Sometime around October 2020 we became aware of murmurings from different official quarters about how bad the situation might be with illegal evictions, something that had previously troubled few organisations in any great technical detail but which we thought was an important development, given the government are working on the Renter’s Reform Bill in the background.
Our chief concern was that if the data looked like it wasn’t the sizeable problem that anyone who works in housing enforcement, housing advice and advocacy knows it to be, any subsequent government policies to deal with the problem might be drafted on the basis that its only the odd case here and there and not worth troubling with.
The only place where such data is properly collected is on a system called “H-Clic”, which is the statistical mechanism used to compile figures from approaches made to council homelessness units and subsequent duties owed.
It is obviously limited in scope, for instance it doesn’t include anyone not eligible for homelessness assistance, because they don’t have recourse to public funds, who wont show up on H-Clic and we know, at Safer Renting, that a huge proportion of the people living under criminal landlords, in the worst possible properties, with the least protection are often from migrant communities, not owed much in the way of statutory homelessness duties.
It is impossible to know how many of these households might be subject to illegal eviction because nobody counts them. They are invisible to our society, which suits Pritti Patel just fine.
So with only H-Clic to go on, we were alarmed that this might be the only data relied on to tell society how widespread illegal eviction is and set out, without funding, to use our skills, knowledge and contacts to reach out to other places than just the local authority homelessness units to find the figure that would paint a better picture of the problem.
We were propelled in part by Safer Renting’s data in the first few months of 2020 lockdown, that showed at least a 40% increase in referrals and conversations with the numerous people we knew in the business who were saying the same thing at that time.
Landlords were not adhering to government urges to be patient and reasonable and were simple going down the shortest route.
Luckily we have had amazing encouragement and support from Dr Julie Rugg, the GLA crew and people like Simon Mullings and Marina Sergides from HLPA, helping us reach out to lawyers BUT……………………we are hitting a weird barrier.
With the GLA’s help we have compiled a survey for local authority homelessness and enforcement teams, to try and get a record of who they see and how they record it. Job in progress but Safer Renting caseworker Molly Delaney and myself, who are doing the heavy lifting have had numerous meetings with Law Centres, CABs, Shelter etc, asking the same questions, “What are you seeing” and we are hitting a brick wall, nobody is seeing anything lately, in stark contrast to earlier in 2020.
In the first few months of 2020 lockdown, housing rights types were seeing illegal eviction sky-rocketing but since the pre-xmas lockdown kicked in, it’s gone dead.
We get our referrals from EHOs and licensing officers visiting properties and discovering hideously overcrowded and unlicensed HMOs, where much illegal eviction activity goes on but in the past 4 months referrals have dropped off alarmingly, which corresponds with the information coming back at us from the various organisations we have been speaking to.
Few people are seeing much in the way of illegal evictions.
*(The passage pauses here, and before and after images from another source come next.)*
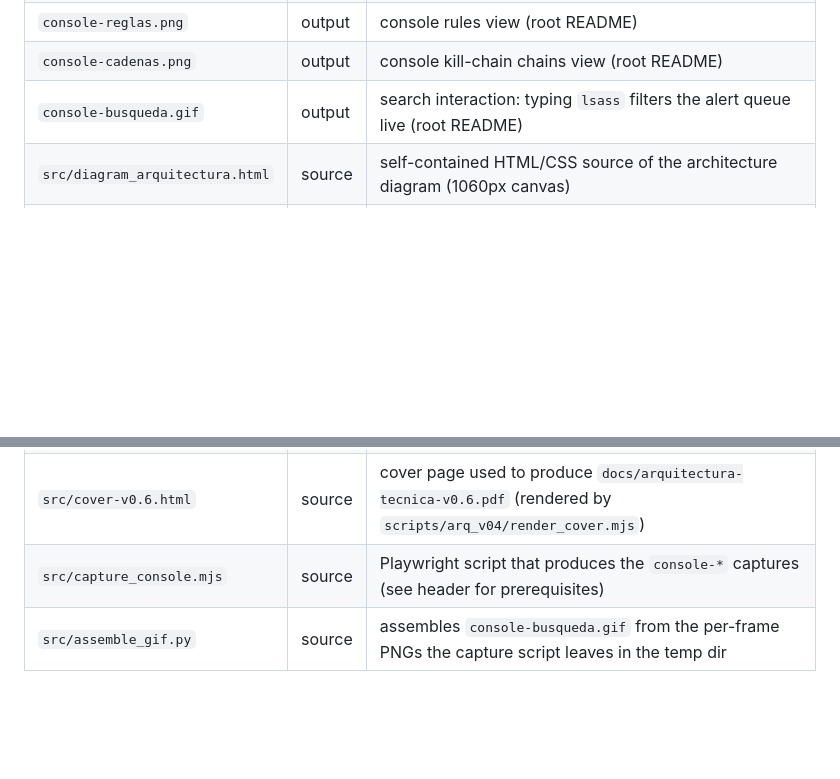
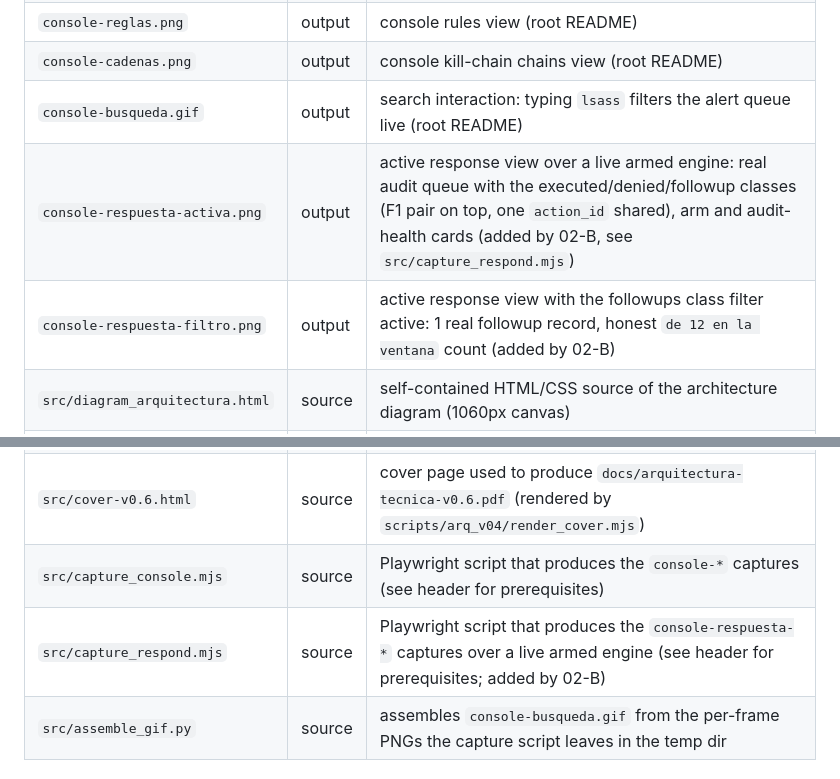
Before and after one commit to Ruby570bocadito/bluetardigrade, a Markdown page: docs/assets/README.md, 2 parts joined by grey strips. Rendered like a GitHub page; blank space fills up the shorter version.

Commit message:
docs(assets): capturas reales de la vista de respuesta activa sobre stack vivo (ola 02-B) - engine armado de laboratorio con audit poblado por kills y denegaciones reales (12 lineas: 5 executed pidfd + 7 denied con las 5 clases del e2e + el par F1 completo inducido por EPERM sobre proceso root no protegido: pre-senal executed + followup denied compartiendo action_id, senal jamas entregada); console-respuesta-activa.png (cola completa, par F1 arriba, tarjetas de armado y salud del audit 3.9 KiB / 64 MiB, controles filtro+ventana+export de la ola 19h25) y console-respuesta-filtro.png (filtro followups con conteo honesto 1 de 12 en la ventana); arnes capture_respond.mjs NUEVO junto a capture_console.mjs sin tocarlo (Playwright + Chromium de la cache, viewport 1280x1240 @2x, prerequisitos en cabecera); README de assets +3 filas; verificacion por contadores: sonda DOM 5 executed / 7 denied / 1 badge followup / 6 codigos / export+filtro+ventana presentes, filtro followups 1 fila + hint de 12; lecciones de arranque en el arnes: output standalone exige node .next/standalone/server.js y el proxy conserva la ruta verbatim; producto Go/TS sin tocar; rotacion PAT reiterada ALTA octava ronda

```diff
--- a/docs/assets/README.md
+++ b/docs/assets/README.md
@@ -14,6 +14,8 @@ remains regenerable.
 | `console-reglas.png`        | output  | console rules view (root README) |
 | `console-cadenas.png`       | output  | console kill-chain chains view (root README) |
 | `console-busqueda.gif`      | output  | search interaction: typing `lsass` filters the alert queue live (root README) |
+| `console-respuesta-activa.png` | output | active response view over a live armed engine: real audit queue with the executed/denied/followup classes (F1 pair on top, one `action_id` shared), arm and audit-health cards (added by 02-B, see `src/capture_respond.mjs`) |
+| `console-respuesta-filtro.png` | output | active response view with the followups class filter active: 1 real followup record, honest `de 12 en la ventana` count (added by 02-B) |
 | `src/diagram_arquitectura.html` | source | self-contained HTML/CSS source of the architecture diagram (1060px canvas) |
 | `src/diagram_tracer.html`   | source  | self-contained HTML/CSS source of the pipeline above (900px canvas) |
 | `src/cover.html`            | source  | cover page used to produce `docs/arquitectura-tecnica-v0.1.pdf` |
@@ -23,6 +25,7 @@ remains regenerable.
 | `src/cover-v0.5.html`       | source  | cover page used to produce `docs/arquitectura-tecnica-v0.5.pdf` (rendered by `scripts/arq_v04/render_cover.mjs`) |
 | `src/cover-v0.6.html`       | source  | cover page used to produce `docs/arquitectura-tecnica-v0.6.pdf` (rendered by `scripts/arq_v04/render_cover.mjs`) |
 | `src/capture_console.mjs`   | source  | Playwright script that produces the `console-*` captures (see header for prerequisites) |
+| `src/capture_respond.mjs`   | source  | Playwright script that produces the `console-respuesta-*` captures over a live armed engine (see header for prerequisites; added by 02-B) |
 | `src/assemble_gif.py`       | source  | assembles `console-busqueda.gif` from the per-frame PNGs the capture script leaves in the temp dir |
 
 ## Regenerating a diagram
```
Also changed, not shown: docs/assets/console-respuesta-activa.png (added), docs/assets/console-respuesta-filtro.png (added), 1 other file.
They were at the start of lockdown but then it was like somebody turned off a tap.
Are rogue landlords developing a conscience and granting forbearance? I doubt it, figures were going through the roof from spring to summer. and rent arrears are only getting worse
The one unifying factor we can see, is lockdown itself, the closure of walk-in offices and the self-isolation practices that prevent housing frontliners from carrying out the property visits where these cases would normally be discovered and advisers from seeing clients who fetch up in an emergency.
I honestly don’t think for a single minute that our usual suspects are seeing the light, turning over a new leaf. It seems more likely that due to the big last lockdown, those being illegally evicted simply have nowhere viable to go, phone contact and email not being very effective.
Why would so many agencies report a massive increase from March 2020 that just died off suddenly in the lead up to Xmas?
This is exceedingly alarming on two fronts,
a) illegal evictions will be going ahead but just not being picked up and
b) a terrible time to start counting illegal evictions for us when the usual agencies are operating skeleton services.
How many households are being illegally evicted but for the want of anywhere to report their problem are going completely under the radar and just making their own arrangements?
The police don’t count incidents, homelessness units only count those owed some form of statutory duty. Law centres aren’t seeing an increase, neither are CABs and despite the worrying uplift between March and September 2020, neither are we now.
For organisations like Safer Renting, who are created for and specialise in, dealing with illegal eviction, it is the most extraordinary phenomenon, to deal with hundreds each year, see a rocket going off from March 2020, spiking at a 40% increase and then nothing….nada. the tap gets turned off.
Don’t get me wrong, we’re still getting them but nowhere like the numbers we would see in ordinary times and neither is anyone else that we’ve spoken to.
I have been doing this job so long and have had my perspective warped so much as a result that when they start coming out of the woodwork in proper numbers I shall feel inordinately relieved. At least we will know about their existence but at the moment, it feels like Termites are eating away your foundations but you cant see them.
Where are they going??????
by Ben Reeve Lewis